The ABIM’s Maintenance of Certification Program: What’s Next?

John Ryan reacts to the new American Board of Internal Medicine announcement about its MoC program.


April 28th, 2014

Selections from Richard Lehman’s Literature Review: April 28th

This week’s topics include BP targets during septic shock, reducing time-to-needle times in acute ischemic stroke, and an increase in fat and calorie consumption in U.S. statin users.


January 24th, 2013

Hospital Readmissions May Be Just the Tip of the Iceberg

Do you know when your patients end up back in the ED but are not rehospitalized?


August 7th, 2012

Reducing MI Readmissions: Time to Turn Objectives into Practice

A survey finds that while most hospitals have a stated objective to reduce AMI readmissions, adoption of actual strategies to achieve that goal is another matter.


January 3rd, 2012

Measuring In-Hospital Mortality Favors Hospitals with Short Stays

As a measure of performance and quality, in-hospital mortality systematically favors hospitals with shorter overall length of stay (LOS) times, according to a new study published in Annals of Internal Medicine. This finding may have important implications for quality improvement initiatives that use mortality as a performance measure. Elizabeth Drye and colleagues (including senior author Harlan Krumholz, editor-in-chief […]


December 8th, 2011

How Randomness Affects Quality of Care

Each month I meet with administrators at my hospital to review the quality of our cardiology program. My administrators don’t want excuses. They aim for perfection. But a discussion at our last meeting about door-to-balloon times for STEMI patients changed their minds.

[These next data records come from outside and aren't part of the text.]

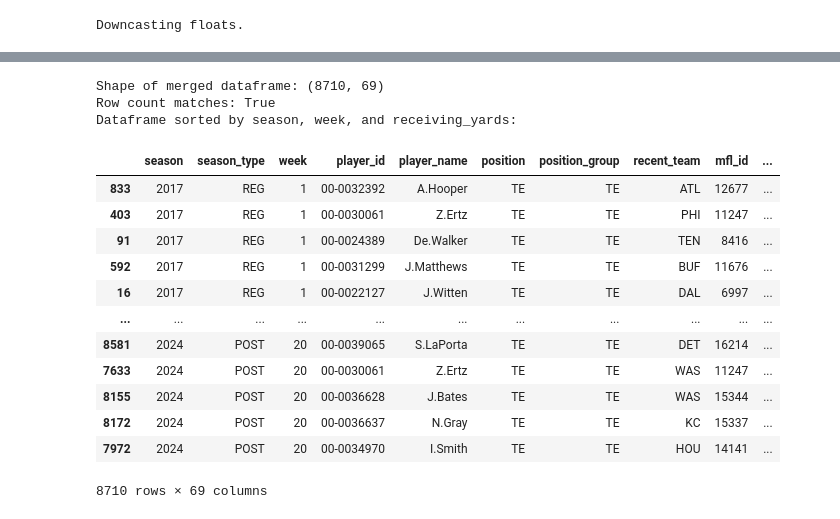
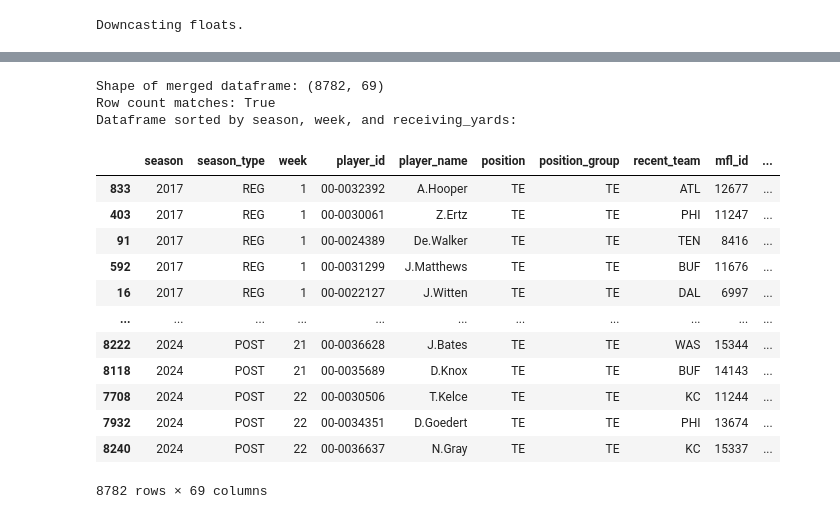
Before and after one commit to ARCtechmo/fanfav, a Jupyter notebook: te_df.ipynb, the cells around one changed output, grey strips where cells are left out. Drawn from its saved outputs; the diff is of its cells as text; code cells hidden in the pictures.

Commit message:
complete code to build the nfl te dataframe

```diff
--- a/te_df.ipynb
+++ b/te_df.ipynb
@@ -249,42 +333,44 @@ Row count matches: True
 # %%
+# *** Baseline Dataframe ***
+
 # Output: a dataframe of NFL TE info, ids, weekly stats, next-gen stats, and pro-football reference data
 # Output: Ordered the df by year, week, and receiving yards
 # NOTE: unbalanced dataframe - PFR stats start at 2018
 
 # Order the dataframe by season (year), week, and receiving_yards
 te_ids_ngs_pfr_stats_sorted = te_ids_ngs_pfr_stats.sort_values(
     by=['season', 'week', 'receiving_yards'],
     ascending=[True, True, False]  # Ascending for season and week, descending for receiving_yards
 )
 
 # Display the shape of the resulting dataframe
 print(f"Shape of merged dataframe: {te_ids_ngs_pfr_stats_sorted.shape}")
 
 # Row integrity check
 print(
     f"Row count matches: {te_ids_weekly_stats.shape[0] == te_ids_ngs_weekly_stats.shape[0] == te_ids_ngs_pfr_stats.shape[0] == te_ids_ngs_pfr_stats_sorted.shape[0]}"
 )
 
 # Display the sorted dataframe
 print("Dataframe sorted by season, week, and receiving_yards:")
 display(te_ids_ngs_pfr_stats_sorted)
 
-# Save the sorted dataframe to a CSV file
-te_ids_ngs_pfr_stats_sorted.to_csv('te_ids_ngs_pfr_stats_sorted.csv', index=False)
+# *** csv file ***
+# te_ids_ngs_pfr_stats_sorted.to_csv('te_ids_ngs_pfr_stats_sorted.csv', index=False)
 # %% [output]
-Shape of merged dataframe: (8710, 69)
+Shape of merged dataframe: (8782, 69)
 Row count matches: True
 Dataframe sorted by season, week, and receiving_yards:
 |  | season | season_type | week | player_id | player_name | position | position_group | recent_team | mfl_id | ... |
 | 833 | 2017 | REG | 1 | 00-0032392 | A.Hooper | TE | TE | ATL | 12677 | ... |
 | 403 | 2017 | REG | 1 | 00-0030061 | Z.Ertz | TE | TE | PHI | 11247 | ... |
 | 91 | 2017 | REG | 1 | 00-0024389 | De.Walker | TE | TE | TEN | 8416 | ... |
 | 592 | 2017 | REG | 1 | 00-0031299 | J.Matthews | TE | TE | BUF | 11676 | ... |
 | 16 | 2017 | REG | 1 | 00-0022127 | J.Witten | TE | TE | DAL | 6997 | ... |
 | ... | ... | ... | ... | ... | ... | ... | ... | ... | ... | ... |
-| 8581 | 2024 | POST | 20 | 00-0039065 | S.LaPorta | TE | TE | DET | 16214 | ... |
-| 7633 | 2024 | POST | 20 | 00-0030061 | Z.Ertz | TE | TE | WAS | 11247 | ... |
-| 8155 | 2024 | POST | 20 | 00-0036628 | J.Bates | TE | TE | WAS | 15344 | ... |
-| 8172 | 2024 | POST | 20 | 00-0036637 | N.Gray | TE | TE | KC | 15337 | ... |
-| 7972 | 2024 | POST | 20 | 00-0034970 | I.Smith | TE | TE | HOU | 14141 | ... |
+| 8222 | 2024 | POST | 21 | 00-0036628 | J.Bates | TE | TE | WAS | 15344 | ... |
+| 8118 | 2024 | POST | 21 | 00-0035689 | D.Knox | TE | TE | BUF | 14143 | ... |
+| 7708 | 2024 | POST | 22 | 00-0030506 | T.Kelce | TE | TE | KC | 11244 | ... |
+| 7932 | 2024 | POST | 22 | 00-0034351 | D.Goedert | TE | TE | PHI | 13674 | ... |
+| 8240 | 2024 | POST | 22 | 00-0036637 | N.Gray | TE | TE | KC | 15337 | ... |
-8710 rows × 69 columns
+8782 rows × 69 columns
```
Also changed, not shown: parts of 125 cells of this notebook.
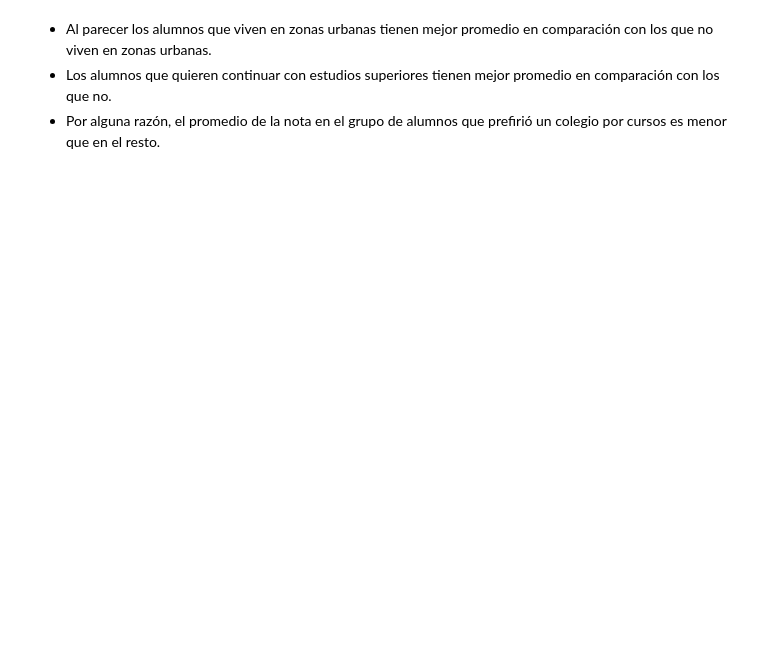
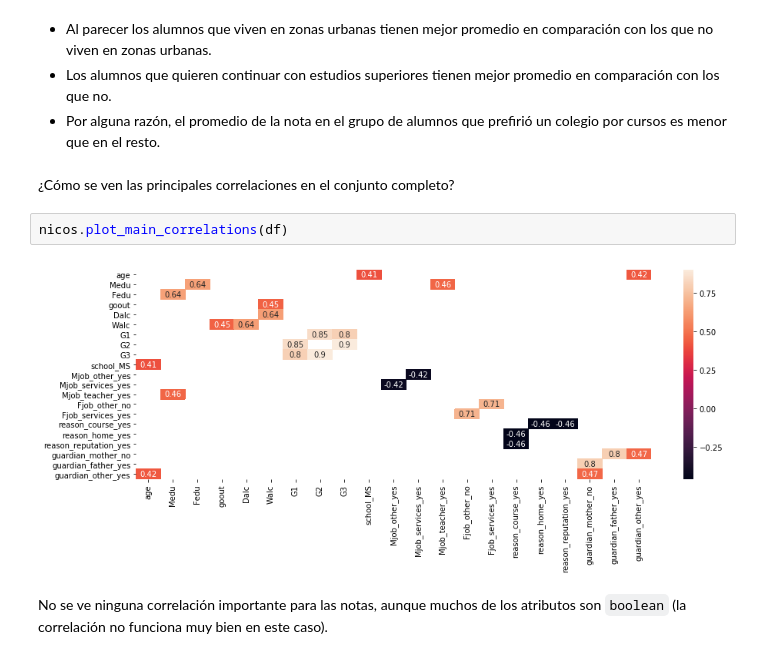
Before and after one commit to muZk/desafio-latam-ds-python, a Jupyter notebook: 02 - Fundamentos Data Science/prueba/Rendimiento escolar.ipynb, the cells around one changed output. Saved outputs shown, nothing was run; the diff lists cells and outputs as text; blank space fills up the shorter version.

```diff
--- a/02 - Fundamentos Data Science/prueba/Rendimiento escolar.ipynb
+++ b/02 - Fundamentos Data Science/prueba/Rendimiento escolar.ipynb
@@ -510,3 +495,11 @@ for grades in ['G1', 'G2', 'G3']:
 - Al parecer los alumnos que viven en zonas urbanas tienen mejor promedio en comparación con los que no viven en zonas urbanas.
 - Los alumnos que quieren continuar con estudios superiores tienen mejor promedio en comparación con los que no.
 - Por alguna razón, el promedio de la nota en el grupo de alumnos que prefirió un colegio por cursos es menor que en el resto.
+# %% [markdown]
+¿Cómo se ven las principales correlaciones en el conjunto completo?
+# %%
+nicos.plot_main_correlations(df)
+# %% [output]
+[figure, added]
+# %% [markdown]
+No se ve ninguna correlación importante para las notas, aunque muchos de los atributos son `boolean` (la correlación no funciona muy bien en este caso).
```
Also changed, not shown: parts of 18 cells of this notebook, 2 other files.
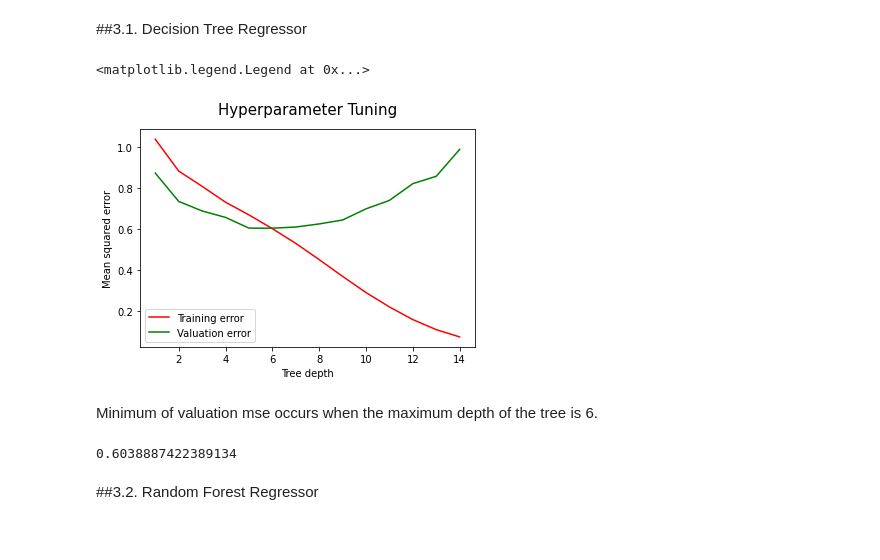
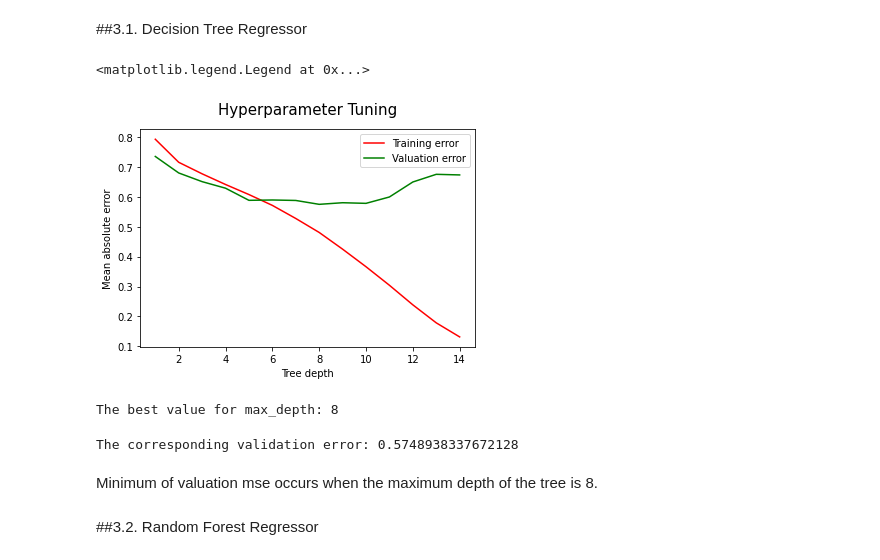
Before and after one commit to NBK-code/IMDB_Movie_Rating_Prediction, a Jupyter notebook: IMDB_mrp_Model_Selection.ipynb, the cells around one changed output. Saved outputs shown, nothing was run; the diff lists cells and outputs as text; code cells hidden in the pictures.

```diff
--- a/IMDB_mrp_Model_Selection.ipynb
+++ b/IMDB_mrp_Model_Selection.ipynb
@@ -126,31 +126,44 @@ y_train_np.shape, y_test_np.shape, y_val_np.shape
 # %% [markdown]
 ##3.1. Decision Tree Regressor
 # %%
-from sklearn.metrics import mean_squared_error as mse
+from sklearn.metrics import mean_absolute_error as mae
 
 max_depths = range(1, 15)
 training_error = []
 val_error = []
+
+min_val_error = 100000
+best_max_depth = 0
+
 for max_depth in max_depths:
     model_dtr = DecisionTreeRegressor(max_depth=max_depth)
     model_dtr.fit(X_train_np, y_train_np)
-    training_error.append(mse(y_train_np, model_dtr.predict(X_train_np)))
-    val_error.append(mse(y_val_np, model_dtr.predict(X_val_np)))
+    training_error.append(mae(y_train_np, model_dtr.predict(X_train_np)))
+    val_error_for_this_iter = mae(y_val_np, model_dtr.predict(X_val_np))
+    val_error.append(val_error_for_this_iter)
+
+    if val_error_for_this_iter < min_val_error:
+      best_max_depth = max_depth
+      min_val_error = val_error_for_this_iter
 
 plt.plot(max_depths, training_error, color='red', label='Training error')
 plt.plot(max_depths, val_error, color='green', label='Valuation error')
 plt.xlabel('Tree depth')
-plt.ylabel('Mean squared error')
+plt.ylabel('Mean absolute error')
 plt.title('Hyperparameter Tuning', pad=15, size=15)
 plt.legend()
 # %% [output]
 <matplotlib.legend.Legend at 0x...>
-[figure, old version]
+[figure, new version]
+# %%
+print("The best value for max_depth:", best_max_depth)
+# %% [output]
+The best value for max_depth: 8
+# %%
+print("The corresponding validation error:", min_val_error)
+# %% [output]
+The corresponding validation error: 0.5748938337672128
 # %% [markdown]
-Minimum of valuation mse occurs when the maximum depth of the tree is 6.
+Minimum of valuation mse occurs when the maximum depth of the tree is 8.
-# %%
-min(val_error)
-# %% [output]
-0.6038887422389134
 # %% [markdown]
 ##3.2. Random Forest Regressor
```
Also changed, not shown: parts of 9 cells of this notebook.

March 14th, 2011

The Common Thread Among Top-Performing Hospitals

A qualitative study just published in the Annals of Internal Medicine outlines some important distinctions between hospitals that have the lowest AMI mortality rates in the U.S and those that have the highest. The key factor? A supportive organizational culture. Here, study investigator Leslie Curry, PhD, MPH walks us through what that means and how […]


January 5th, 2011

Do Sleep-Deprived Invasive Cardiologists Cause Complications?

In an NEJM perspective, the former president of the Sleep Research Society reports an 83% increase in the risk of surgical complications in patients undergoing elective daytime surgery performed by attending surgeons who had a <6-hour opportunity for sleep between procedures during a previous on-call night.  He argues that physicians who have been awake for […]